* [Information provided]:

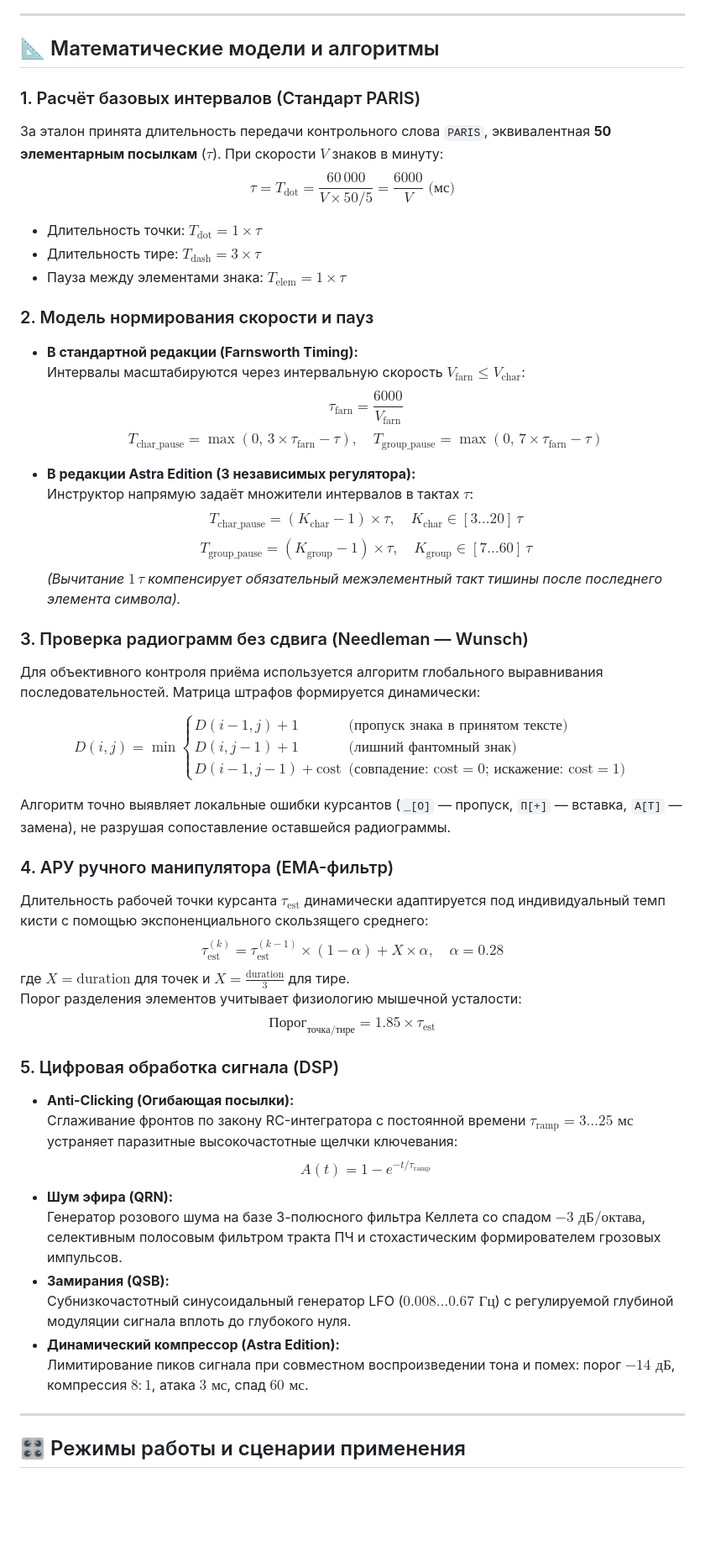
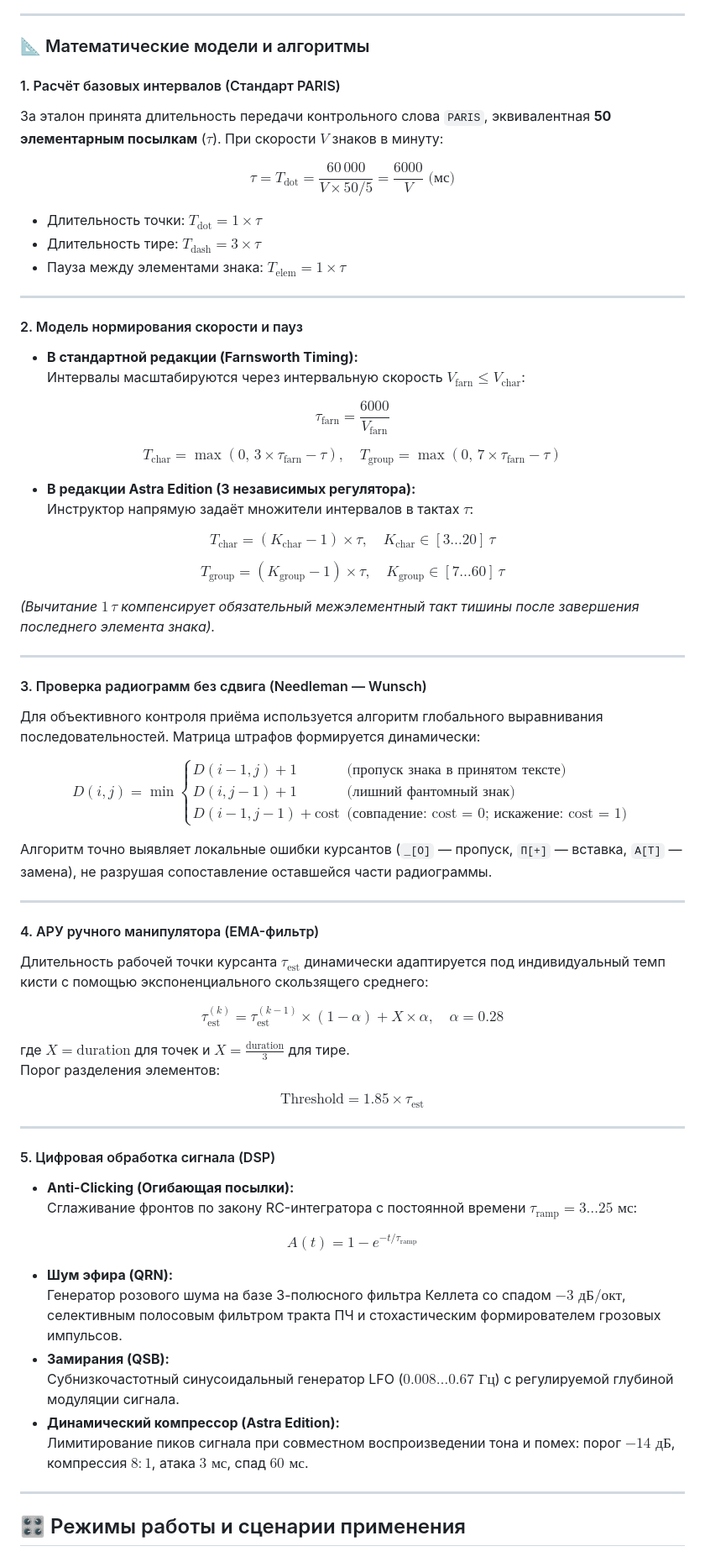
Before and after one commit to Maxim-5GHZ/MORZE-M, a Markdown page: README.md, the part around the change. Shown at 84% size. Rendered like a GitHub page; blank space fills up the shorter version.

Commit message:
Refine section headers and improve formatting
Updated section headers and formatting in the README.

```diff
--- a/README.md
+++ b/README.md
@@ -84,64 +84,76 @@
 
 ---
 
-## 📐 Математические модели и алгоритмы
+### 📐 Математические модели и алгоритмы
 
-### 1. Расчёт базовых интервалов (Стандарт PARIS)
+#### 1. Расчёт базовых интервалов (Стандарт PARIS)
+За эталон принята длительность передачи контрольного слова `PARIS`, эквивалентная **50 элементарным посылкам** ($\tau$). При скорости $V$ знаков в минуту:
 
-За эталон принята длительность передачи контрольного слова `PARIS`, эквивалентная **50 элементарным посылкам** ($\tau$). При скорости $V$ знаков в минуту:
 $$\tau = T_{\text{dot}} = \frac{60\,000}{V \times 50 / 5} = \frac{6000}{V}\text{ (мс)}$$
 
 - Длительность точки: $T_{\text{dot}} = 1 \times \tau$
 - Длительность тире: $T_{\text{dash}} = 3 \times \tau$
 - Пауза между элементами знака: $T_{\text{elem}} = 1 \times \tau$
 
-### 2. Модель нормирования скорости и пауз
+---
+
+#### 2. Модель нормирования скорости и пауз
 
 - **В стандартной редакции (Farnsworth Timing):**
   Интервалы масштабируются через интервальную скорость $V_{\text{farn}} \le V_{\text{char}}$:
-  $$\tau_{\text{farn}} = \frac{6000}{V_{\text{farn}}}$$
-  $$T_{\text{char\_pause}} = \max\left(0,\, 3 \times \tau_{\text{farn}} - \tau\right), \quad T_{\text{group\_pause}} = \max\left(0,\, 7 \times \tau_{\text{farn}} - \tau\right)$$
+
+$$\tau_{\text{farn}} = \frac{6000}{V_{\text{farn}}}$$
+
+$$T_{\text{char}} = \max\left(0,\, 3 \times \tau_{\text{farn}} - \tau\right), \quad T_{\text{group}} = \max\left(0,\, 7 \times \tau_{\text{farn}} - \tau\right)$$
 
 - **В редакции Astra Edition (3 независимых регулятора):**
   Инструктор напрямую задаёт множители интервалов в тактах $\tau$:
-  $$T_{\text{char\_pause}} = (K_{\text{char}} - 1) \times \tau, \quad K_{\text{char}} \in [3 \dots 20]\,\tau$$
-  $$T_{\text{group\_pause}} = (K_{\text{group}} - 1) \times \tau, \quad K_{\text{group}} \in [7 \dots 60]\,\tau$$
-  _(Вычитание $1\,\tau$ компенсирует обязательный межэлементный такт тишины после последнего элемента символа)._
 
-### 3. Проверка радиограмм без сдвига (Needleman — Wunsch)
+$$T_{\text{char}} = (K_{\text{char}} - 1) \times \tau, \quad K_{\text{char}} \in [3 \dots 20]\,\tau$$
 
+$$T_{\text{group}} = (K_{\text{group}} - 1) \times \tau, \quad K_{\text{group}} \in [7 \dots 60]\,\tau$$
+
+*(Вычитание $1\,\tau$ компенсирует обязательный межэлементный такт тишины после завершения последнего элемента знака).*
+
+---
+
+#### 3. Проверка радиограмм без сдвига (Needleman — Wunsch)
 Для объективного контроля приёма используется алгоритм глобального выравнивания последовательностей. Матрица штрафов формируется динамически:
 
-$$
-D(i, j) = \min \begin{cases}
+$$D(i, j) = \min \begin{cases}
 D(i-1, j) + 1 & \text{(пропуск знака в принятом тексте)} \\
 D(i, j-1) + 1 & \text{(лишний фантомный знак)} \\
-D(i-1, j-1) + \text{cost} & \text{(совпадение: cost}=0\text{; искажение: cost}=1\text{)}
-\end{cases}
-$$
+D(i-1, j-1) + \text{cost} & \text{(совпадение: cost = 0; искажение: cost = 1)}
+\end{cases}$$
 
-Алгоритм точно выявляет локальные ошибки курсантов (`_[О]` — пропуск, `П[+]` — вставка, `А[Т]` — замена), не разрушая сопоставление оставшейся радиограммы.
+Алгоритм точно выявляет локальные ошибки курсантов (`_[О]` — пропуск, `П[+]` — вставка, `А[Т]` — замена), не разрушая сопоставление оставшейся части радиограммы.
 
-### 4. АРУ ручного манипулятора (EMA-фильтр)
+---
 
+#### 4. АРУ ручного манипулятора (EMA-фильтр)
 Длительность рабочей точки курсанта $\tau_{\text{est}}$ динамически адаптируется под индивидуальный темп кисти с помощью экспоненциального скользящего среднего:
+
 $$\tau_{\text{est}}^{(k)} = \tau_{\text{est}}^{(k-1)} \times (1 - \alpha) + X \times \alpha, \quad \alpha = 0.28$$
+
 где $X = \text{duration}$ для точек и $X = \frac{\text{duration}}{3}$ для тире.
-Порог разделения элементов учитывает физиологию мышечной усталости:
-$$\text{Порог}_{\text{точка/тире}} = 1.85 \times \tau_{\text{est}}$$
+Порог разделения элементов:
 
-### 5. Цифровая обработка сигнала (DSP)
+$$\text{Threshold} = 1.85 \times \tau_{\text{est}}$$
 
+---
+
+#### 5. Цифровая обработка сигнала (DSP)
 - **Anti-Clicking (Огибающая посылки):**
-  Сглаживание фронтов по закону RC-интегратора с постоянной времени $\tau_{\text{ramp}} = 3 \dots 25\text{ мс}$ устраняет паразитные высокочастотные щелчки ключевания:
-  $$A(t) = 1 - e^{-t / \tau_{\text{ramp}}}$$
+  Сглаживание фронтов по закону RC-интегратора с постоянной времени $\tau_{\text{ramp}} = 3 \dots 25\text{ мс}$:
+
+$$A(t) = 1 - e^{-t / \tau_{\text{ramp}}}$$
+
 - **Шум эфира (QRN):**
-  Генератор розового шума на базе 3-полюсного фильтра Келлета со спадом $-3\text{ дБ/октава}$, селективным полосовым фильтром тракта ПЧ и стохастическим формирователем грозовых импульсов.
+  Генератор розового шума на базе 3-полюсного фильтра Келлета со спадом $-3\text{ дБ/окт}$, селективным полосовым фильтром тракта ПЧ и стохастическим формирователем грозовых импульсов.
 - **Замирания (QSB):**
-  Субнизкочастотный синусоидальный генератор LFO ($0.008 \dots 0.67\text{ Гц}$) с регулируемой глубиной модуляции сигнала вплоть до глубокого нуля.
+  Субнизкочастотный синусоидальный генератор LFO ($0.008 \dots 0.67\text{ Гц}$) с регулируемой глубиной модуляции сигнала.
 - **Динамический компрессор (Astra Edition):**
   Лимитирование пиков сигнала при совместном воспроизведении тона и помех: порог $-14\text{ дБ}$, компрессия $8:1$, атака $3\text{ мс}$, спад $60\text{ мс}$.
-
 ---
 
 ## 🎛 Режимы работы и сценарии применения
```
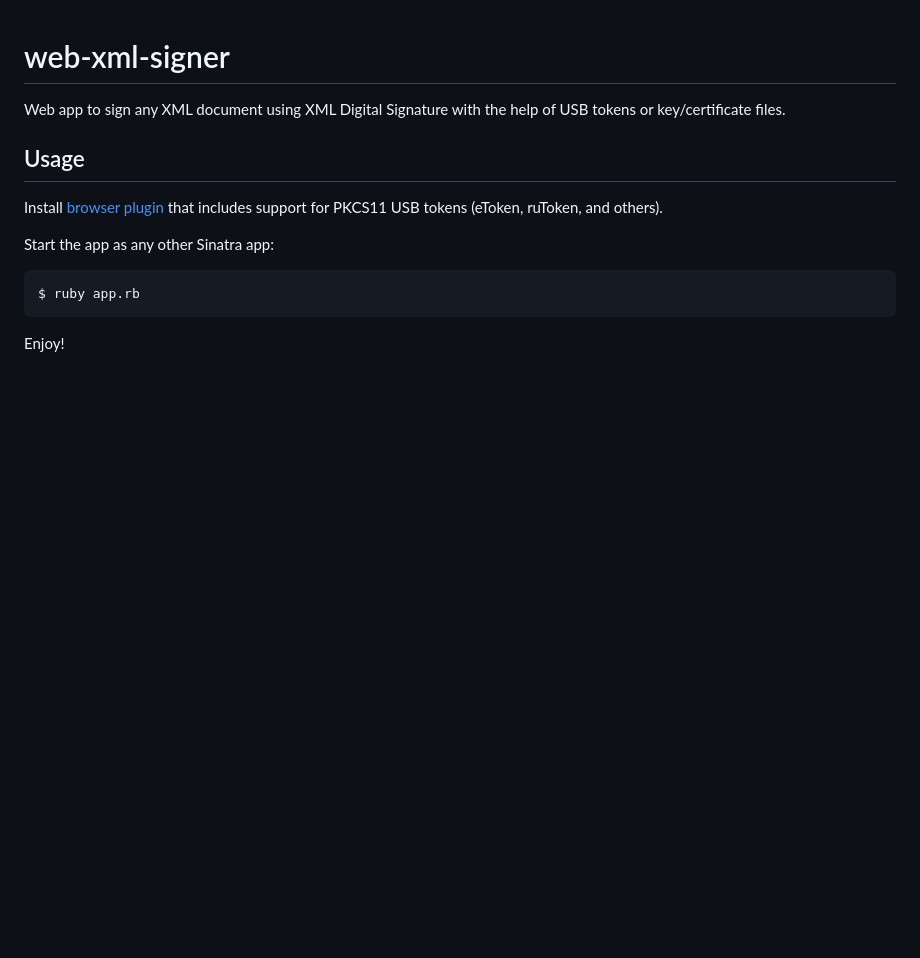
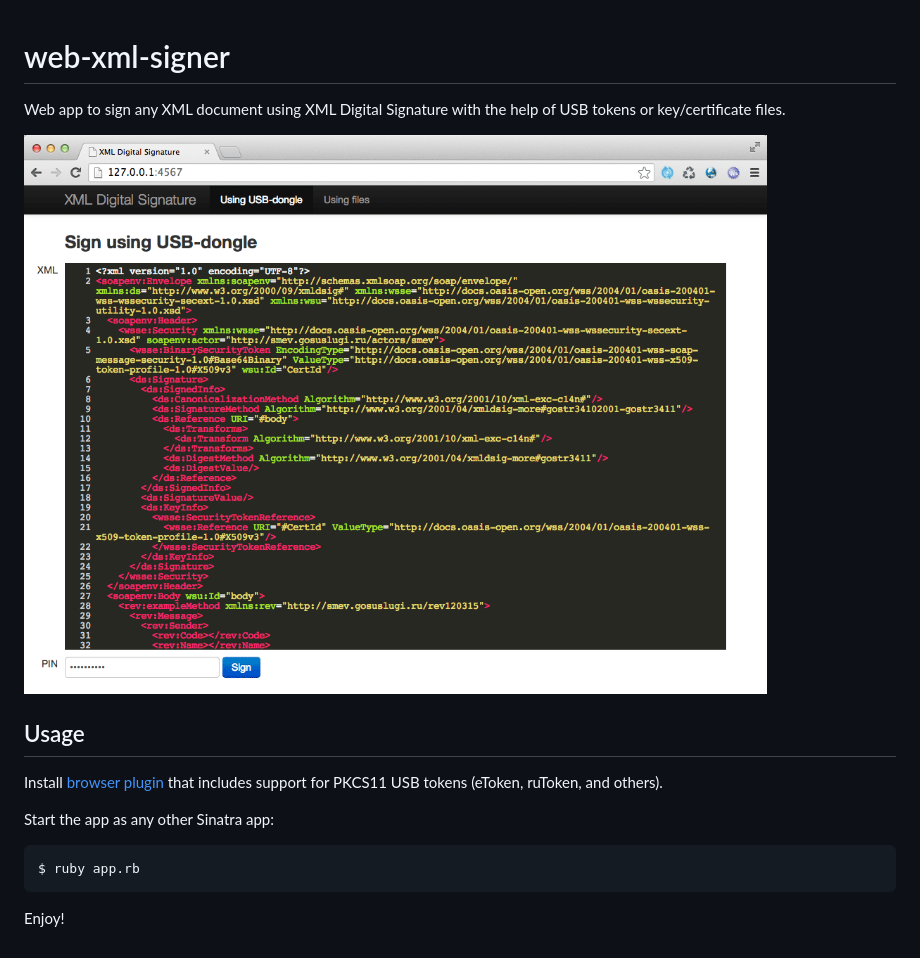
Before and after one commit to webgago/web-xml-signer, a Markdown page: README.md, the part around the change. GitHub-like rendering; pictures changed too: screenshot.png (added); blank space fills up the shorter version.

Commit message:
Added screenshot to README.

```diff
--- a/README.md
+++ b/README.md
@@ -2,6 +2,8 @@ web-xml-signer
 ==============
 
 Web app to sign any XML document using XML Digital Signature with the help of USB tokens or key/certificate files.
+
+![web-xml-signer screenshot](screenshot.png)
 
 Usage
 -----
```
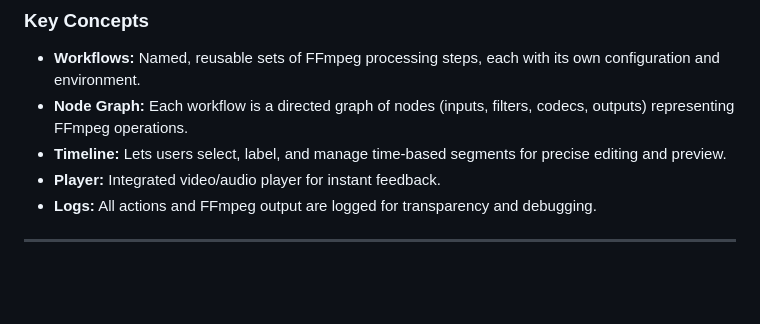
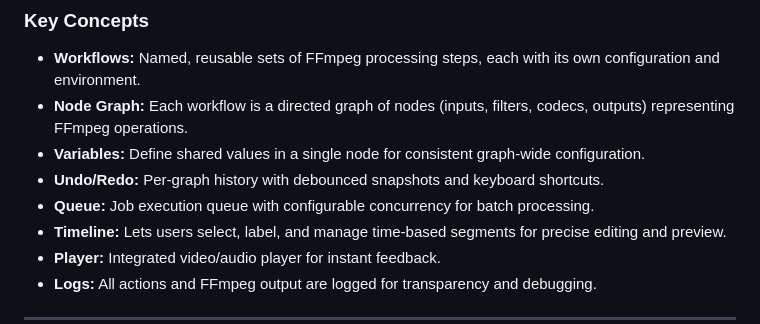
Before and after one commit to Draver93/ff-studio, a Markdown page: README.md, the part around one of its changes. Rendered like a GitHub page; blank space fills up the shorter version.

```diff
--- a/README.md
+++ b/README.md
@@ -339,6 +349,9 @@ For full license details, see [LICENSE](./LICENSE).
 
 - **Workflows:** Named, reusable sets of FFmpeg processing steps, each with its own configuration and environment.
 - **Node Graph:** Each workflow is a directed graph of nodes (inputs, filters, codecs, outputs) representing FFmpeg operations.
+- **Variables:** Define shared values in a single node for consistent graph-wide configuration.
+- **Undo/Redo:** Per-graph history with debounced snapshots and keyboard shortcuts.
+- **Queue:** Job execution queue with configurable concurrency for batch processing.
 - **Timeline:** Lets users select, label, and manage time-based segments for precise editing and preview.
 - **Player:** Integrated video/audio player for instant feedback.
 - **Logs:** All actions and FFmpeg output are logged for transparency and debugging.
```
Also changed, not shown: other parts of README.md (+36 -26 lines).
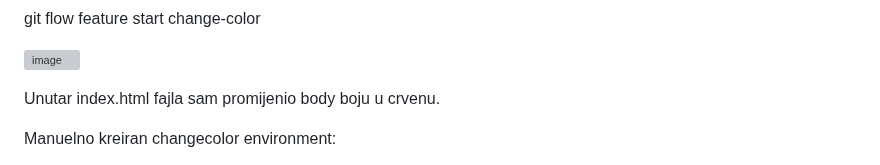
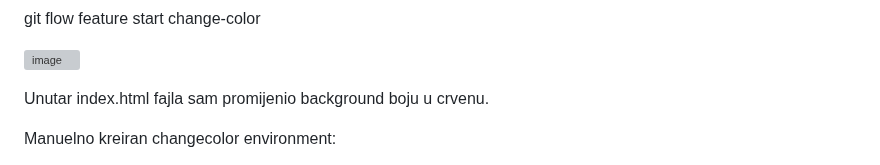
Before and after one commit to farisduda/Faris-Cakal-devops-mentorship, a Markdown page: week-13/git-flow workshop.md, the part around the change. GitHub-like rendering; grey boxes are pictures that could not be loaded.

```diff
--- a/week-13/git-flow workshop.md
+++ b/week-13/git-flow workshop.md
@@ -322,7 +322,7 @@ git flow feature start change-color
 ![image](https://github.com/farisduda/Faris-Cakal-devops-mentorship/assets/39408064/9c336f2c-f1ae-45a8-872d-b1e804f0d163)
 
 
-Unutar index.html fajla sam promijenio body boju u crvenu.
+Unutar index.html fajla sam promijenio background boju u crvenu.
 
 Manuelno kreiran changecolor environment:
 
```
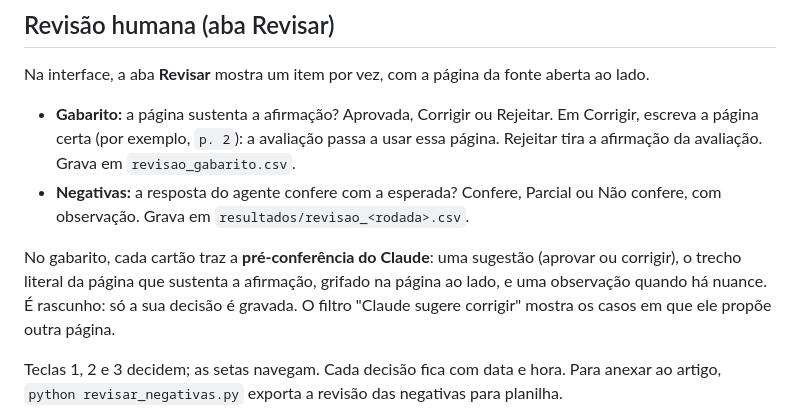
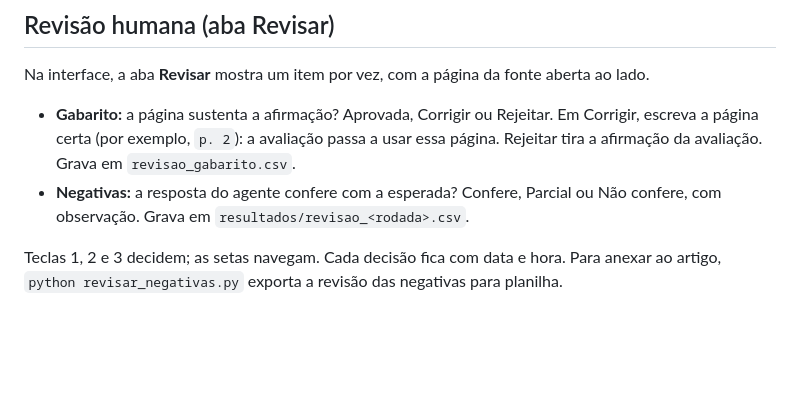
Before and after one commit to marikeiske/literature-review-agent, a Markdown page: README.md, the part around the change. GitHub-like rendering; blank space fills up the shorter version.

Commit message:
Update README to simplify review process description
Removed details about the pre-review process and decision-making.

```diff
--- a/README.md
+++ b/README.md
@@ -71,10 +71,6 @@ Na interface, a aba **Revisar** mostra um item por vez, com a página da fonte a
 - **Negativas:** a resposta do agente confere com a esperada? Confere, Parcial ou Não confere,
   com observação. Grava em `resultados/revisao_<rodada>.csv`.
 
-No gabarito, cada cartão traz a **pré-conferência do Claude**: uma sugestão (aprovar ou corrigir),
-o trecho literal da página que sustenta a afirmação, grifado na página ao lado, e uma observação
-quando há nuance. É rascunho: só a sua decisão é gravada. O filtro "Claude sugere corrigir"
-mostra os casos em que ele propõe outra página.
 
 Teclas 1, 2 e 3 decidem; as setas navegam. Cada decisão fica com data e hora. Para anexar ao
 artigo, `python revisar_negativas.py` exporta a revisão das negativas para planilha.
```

* [What you need to do]:
All lines in the entries above that include "char" should be found and copied.

* [Answer box]:
   Интервалы масштабируются через интервальную скорость $V_{\text{farn}} \le V_{\text{char}}$:
-  $$T_{\text{char\_pause}} = \max\left(0,\, 3 \times \tau_{\text{farn}} - \tau\right), \quad T_{\text{group\_pause}} = \max\left(0,\, 7 \times \tau_{\text{farn}} - \tau\right)$$
+$$T_{\text{char}} = \max\left(0,\, 3 \times \tau_{\text{farn}} - \tau\right), \quad T_{\text{group}} = \max\left(0,\, 7 \times \tau_{\text{farn}} - \tau\right)$$
-  $$T_{\text{char\_pause}} = (K_{\text{char}} - 1) \times \tau, \quad K_{\text{char}} \in [3 \dots 20]\,\tau$$
+$$T_{\text{char}} = (K_{\text{char}} - 1) \times \tau, \quad K_{\text{char}} \in [3 \dots 20]\,\tau$$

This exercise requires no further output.